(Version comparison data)
▼
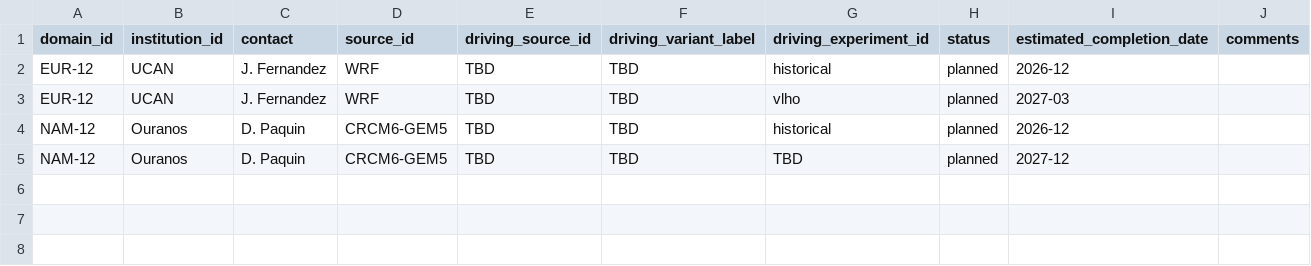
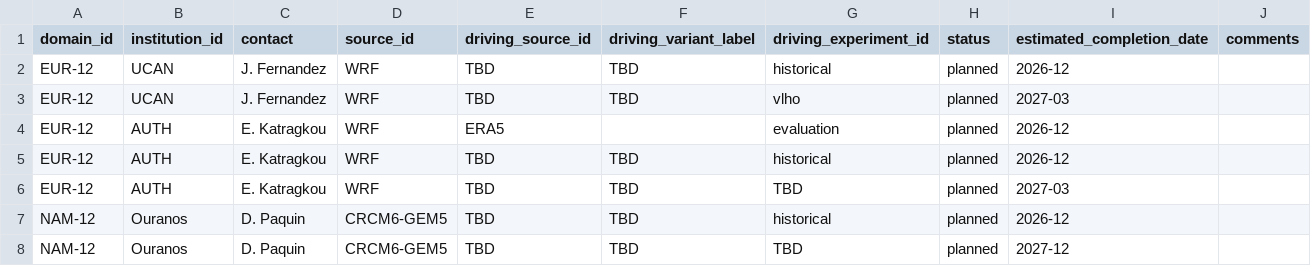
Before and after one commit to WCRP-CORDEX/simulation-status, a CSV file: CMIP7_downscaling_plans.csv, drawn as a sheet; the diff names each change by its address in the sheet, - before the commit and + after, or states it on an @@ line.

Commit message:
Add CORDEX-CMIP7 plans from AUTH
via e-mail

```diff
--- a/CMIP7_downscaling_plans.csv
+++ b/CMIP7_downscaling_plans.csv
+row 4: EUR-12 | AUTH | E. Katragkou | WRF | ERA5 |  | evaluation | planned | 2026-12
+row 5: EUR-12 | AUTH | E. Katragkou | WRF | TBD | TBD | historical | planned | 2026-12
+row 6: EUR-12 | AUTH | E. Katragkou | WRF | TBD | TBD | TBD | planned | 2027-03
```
▲
YOUR OBJECTIVE.
Pull every line holding "AUTH" out of the records.

RESPONSE.
Add CORDEX-CMIP7 plans from AUTH
+row 4: EUR-12 | AUTH | E. Katragkou | WRF | ERA5 |  | evaluation | planned | 2026-12
+row 5: EUR-12 | AUTH | E. Katragkou | WRF | TBD | TBD | historical | planned | 2026-12
+row 6: EUR-12 | AUTH | E. Katragkou | WRF | TBD | TBD | TBD | planned | 2027-03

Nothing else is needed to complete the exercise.